TASK ITEM —
Whenever a line in the data below includes the string "document", copy it out.

Start of ENTRIES SUPPLIED

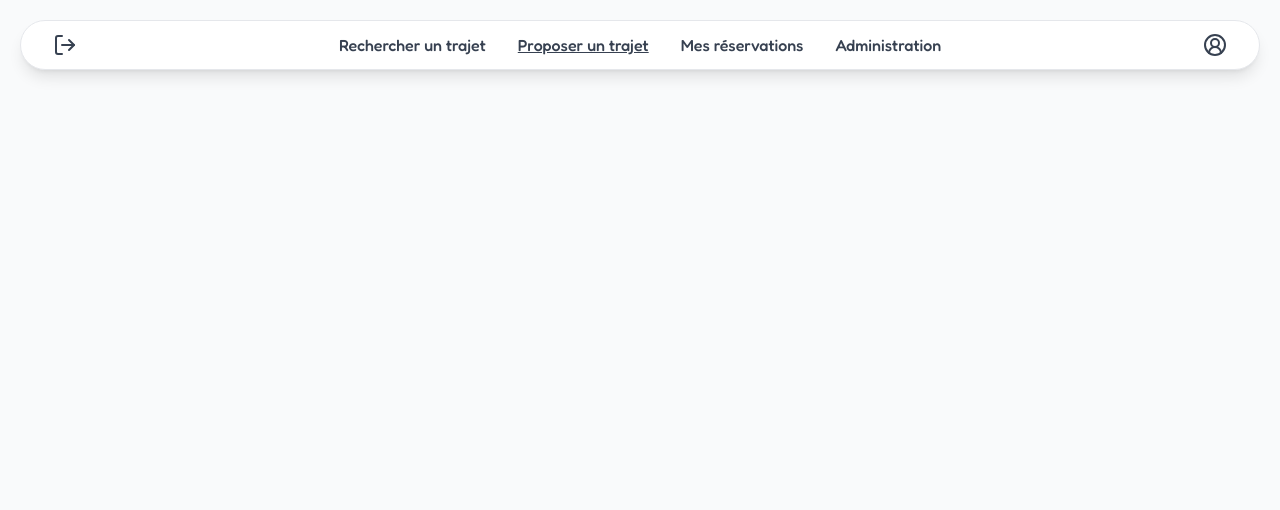
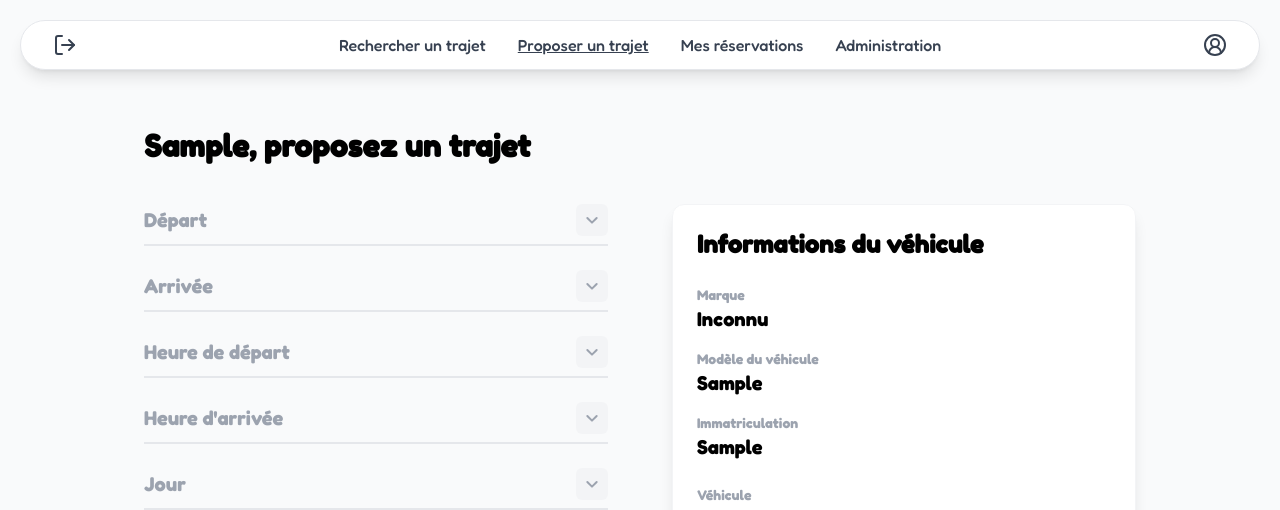
Before and after one commit to agnlt64/go-upjv, a Flask app: page /offer-ride in a window 1280 px wide. Shown: the top 510 px of the page. Before the commit the page ends 77 px from the top, so only its background shows below. Run offline with Flask 3, Linux system fonts and the light colour scheme; a user stored in the database is signed in; tables that the repository leaves empty hold one stand-in row (values such as "Sample post"); some libraries are stand-ins or nearby versions.

Commit message:
Ajout du html/css ainsi que mise en relation avec la bdd

```diff
--- a/app/templates/macros.html
+++ b/app/templates/macros.html
@@ -117,3 +117,48 @@
 
 </article>
 {% endmacro %}
+
+{% macro offer_ride(vehicle) %}
+<div class="grid grid-cols-1 lg:grid-cols-2 gap-16 items-start">
+
+    <div class="flex flex-col space-y-6">
+        {% for label in ['Départ', 'Arrivée', 'Heure de départ', 'Heure d\'arrivée', 'Jour', 'Passagers possible'] %}
+        <div class="border-b-2 border-gray-200 pb-2 flex justify-between items-center cursor-pointer hover:border-indigo-300 transition-colors">
+            <span class="text-gray-400 font-bold text-xl">{{ label }}</span>
+            <div class="bg-gray-100 rounded-md p-2 text-gray-400">
+                <svg class="w-4 h-4" fill="none" stroke="currentColor" viewBox="0 0 24 24"><path stroke-linecap="round" stroke-linejoin="round" stroke-width="3" d="M19 9l-7 7-7-7"></path></svg>
+            </div>
+        </div>
+        {% endfor %}
+    </div>
+
+    <div class="bg-white p-6 rounded-xl shadow-lg border border-gray-100 sticky top-4">
+        <h2 class="text-2xl font-extrabold mb-6">Informations du véhicule</h2>
+
+        <div class="mb-4">
+            <p class="text-gray-400 font-bold text-sm">Marque</p>
+            <p class="font-extrabold text-xl">{{ vehicle.model.split(' ', 1)[1]|default('Inconnu') }}</p>
+        </div>
+
+        <div class="mb-4">
+            <p class="text-gray-400 font-bold text-sm">Modèle du véhicule</p>
+            <p class="font-extrabold text-xl">{{ vehicle.model.split(' ', 1)[0]|default('Inconnu') }}</p>
+        </div>
+
+        <div class="mb-6">
+            <p class="text-gray-400 font-bold text-sm">Immatriculation</p>
+            <p class="font-extrabold text-xl">{{ vehicle.licence_plate|default('XX-000-XX') }}</p>
+        </div>
+
+        <div class="mb-2">
+            <p class="text-gray-400 font-bold text-sm mb-2">Véhicule</p>
+            <img src="https://img.gta5-mods.com/q95/images/dababy-car/5edd98-download.png" alt="{{ vehicle.model }}" class="w-full h-48 object-cover rounded-lg shadow-sm bg-gray-200">
+        </div>
+    </div>
+</div>
+
+<button class="mt-12 w-full bg-[#4655f5] hover:bg-blue-700 text-white font-bold text-xl py-4 px-6 rounded-lg flex justify-between items-center transition duration-300 shadow-md group">
+    Mettre en ligne
+    <svg class="w-8 h-8 transform group-hover:translate-x-2 transition-transform" fill="none" stroke="currentColor" viewBox="0 0 24 24"><path stroke-linecap="round" stroke-linejoin="round" stroke-width="2" d="M17 8l4 4m0 0l-4 4m4-4H3"></path></svg>
+</button>
+{% endmacro %}
--- a/app/templates/offer_ride.html
+++ b/app/templates/offer_ride.html
@@ -1,3 +1,33 @@
 {% extends 'base.html' %}
 
+{# Import de la macro (assure-toi que le nom du fichier est bon) #}
+{% from 'macros.html' import offer_ride %}
+
 {% block title %}Proposer un trajet - GoUPJV{% endblock %}
+
+{% block content %}
+<div class="container mx-auto px-4 py-32 max-w-5xl">
+
+    <h1 class="text-3xl font-extrabold mb-10 text-black">
+        {{ current_user.first_name }}, proposez un trajet
+    </h1>
+
+    {# VÉRIFICATION DE SÉCURITÉ #}
+    {# On vérifie d'abord si l'utilisateur a bien un véhicule enregistré #}
+    {% if current_user.vehicle %}
+
+        {# On passe directement l'objet de la base de données à la macro #}
+        {{ offer_ride(current_user.vehicle) }}
+
+    {% else %}
+
+        <div class="bg-yellow-100 border-l-4 border-yellow-500 text-yellow-700 p-4">
+            <p class="font-bold">Attention</p>
+            <p>Vous n'avez pas encore enregistré de véhicule.</p>
+            <a href="/ajouter-vehicule" class="underline">Ajouter un véhicule</a>
+        </div>
+
+    {% endif %}
+
+</div>
+{% endblock %}
--- a/app/views/main.py
+++ b/app/views/main.py
@@ -34,6 +34,8 @@ def user_profile():
 @main.route('/offer-ride')
 @login_required
 def offer_ride():
+
+
     return render_template('offer_ride.html')
 
 @main.route('/my-reservations')
```
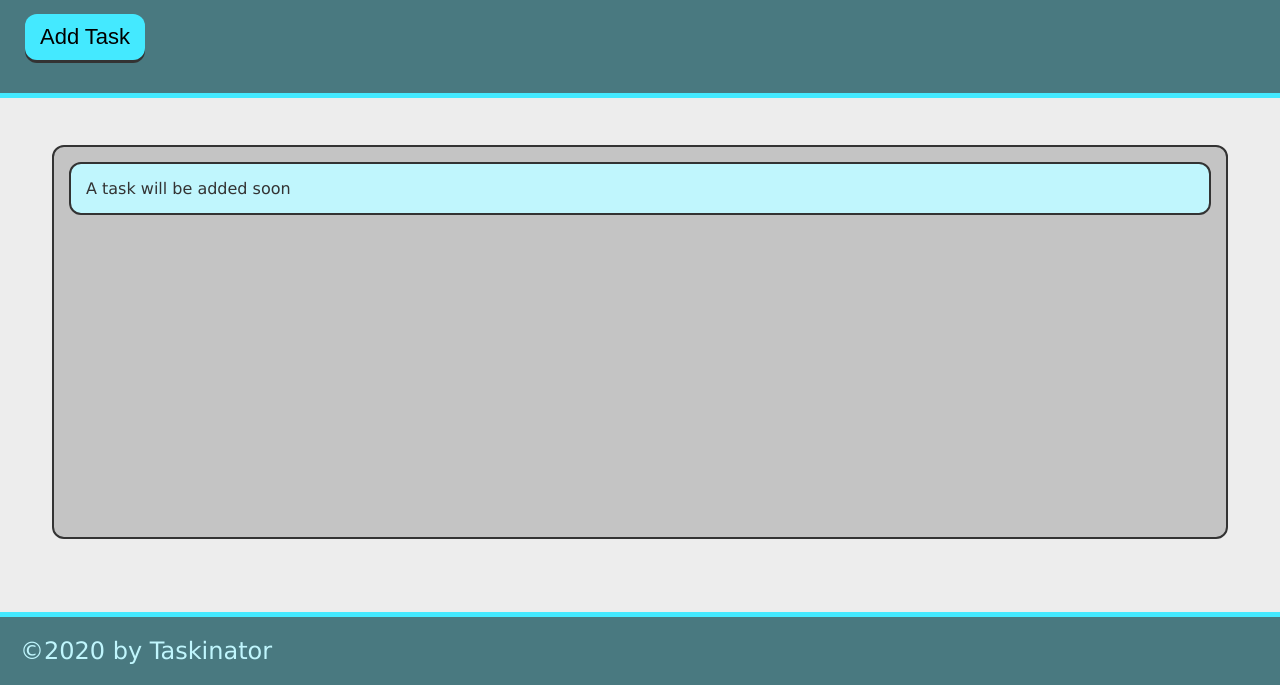
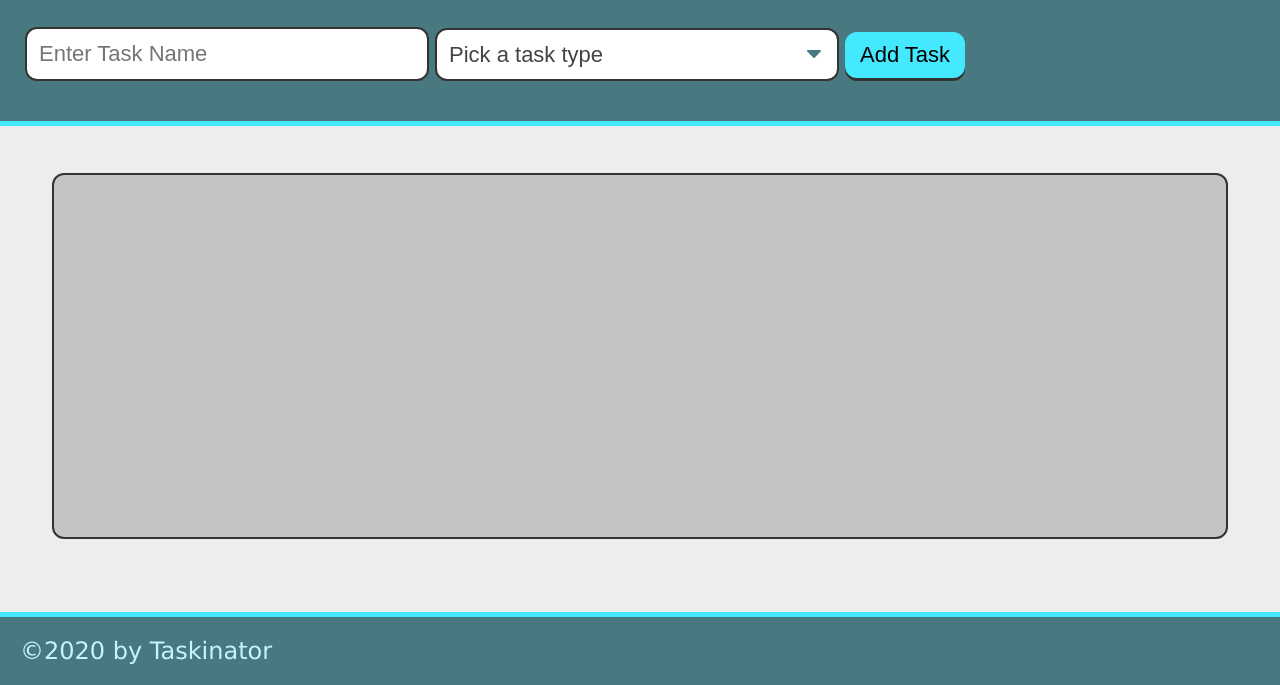
Before and after one commit to El-Mariachi760/Task-fiesta-sorter, a plain HTML site: page index.html in a window 1280 px wide. Shown: the part 115-800 px from the top of the page. Drawn offline with Linux system fonts and the light colour scheme.

Commit message:
Added feature to submit form

```diff
--- a/assets/js/script.js
+++ b/assets/js/script.js
@@ -1,9 +1,10 @@
-var buttonEl = window.document.querySelector("#save-task");
+var formEl = document.querySelector('#task-form')
 var tasksToDoEl = document.querySelector('#tasks-to-do');
 
-console.dir(buttonEl);
 
-function addTaskHandler() {
+function addTaskHandler(event) {
+
+    event.preventDefault();
 
     // create element when button is clicked
     var taskItemEl = document.createElement("li");
@@ -19,4 +20,5 @@ function addTaskHandler() {
 
 };
 
-buttonEl.addEventListener("click", addTaskHandler);
+// runs function addTaskHandler() when clicked
+formEl.addEventListener("submit", addTaskHandler);
--- a/index.html
+++ b/index.html
@@ -12,14 +12,30 @@
     <header>
         <h1 class="page-title">Taskinator</h1>
         <p>Click the button below to add a new task!</p>
-        <button class="btn" id="save-task">Add Task</button>
+        <form id="task-form">
+            <!-- section to write in the new task text -->
+            <div class="form-group">
+                <input type="text" name="task-name" placeholder="Enter Task Name"/>
+            </div>
+            <!-- section for the drop-down list -->
+            <div class="form-group">
+                <select name="task-type" class="select-dropdown">
+                    <option value="" disabled selected>Pick a task type</option>
+                    <option value="Print">Print</option>
+                    <option value="Web">Web</option>
+                    <option value="Mobile">Mobile</option>
+                </select>
+            </div>
+            <!-- section buttton -->
+            <div class="form-group">
+                 <button class="btn" id="save-task">Add Task</button>
+            </div>
+        </form>
     </header>
     <main class="page-content">
         <section class="task-list-wrapper">
             <h1 class="list-title"></h1>
-            <ul class="task-list" id="tasks-to-do">
-                <li class="task-item">A task will be added soon</li>
-            </ul>
+            <ul class="task-list" id="tasks-to-do"></ul>
         </section>
     </main>
     <footer>
```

End of ENTRIES SUPPLIED

YOUR SOLUTION —
-var buttonEl = window.document.querySelector("#save-task");
+var formEl = document.querySelector('#task-form')
 var tasksToDoEl = document.querySelector('#tasks-to-do');
     var taskItemEl = document.createElement("li");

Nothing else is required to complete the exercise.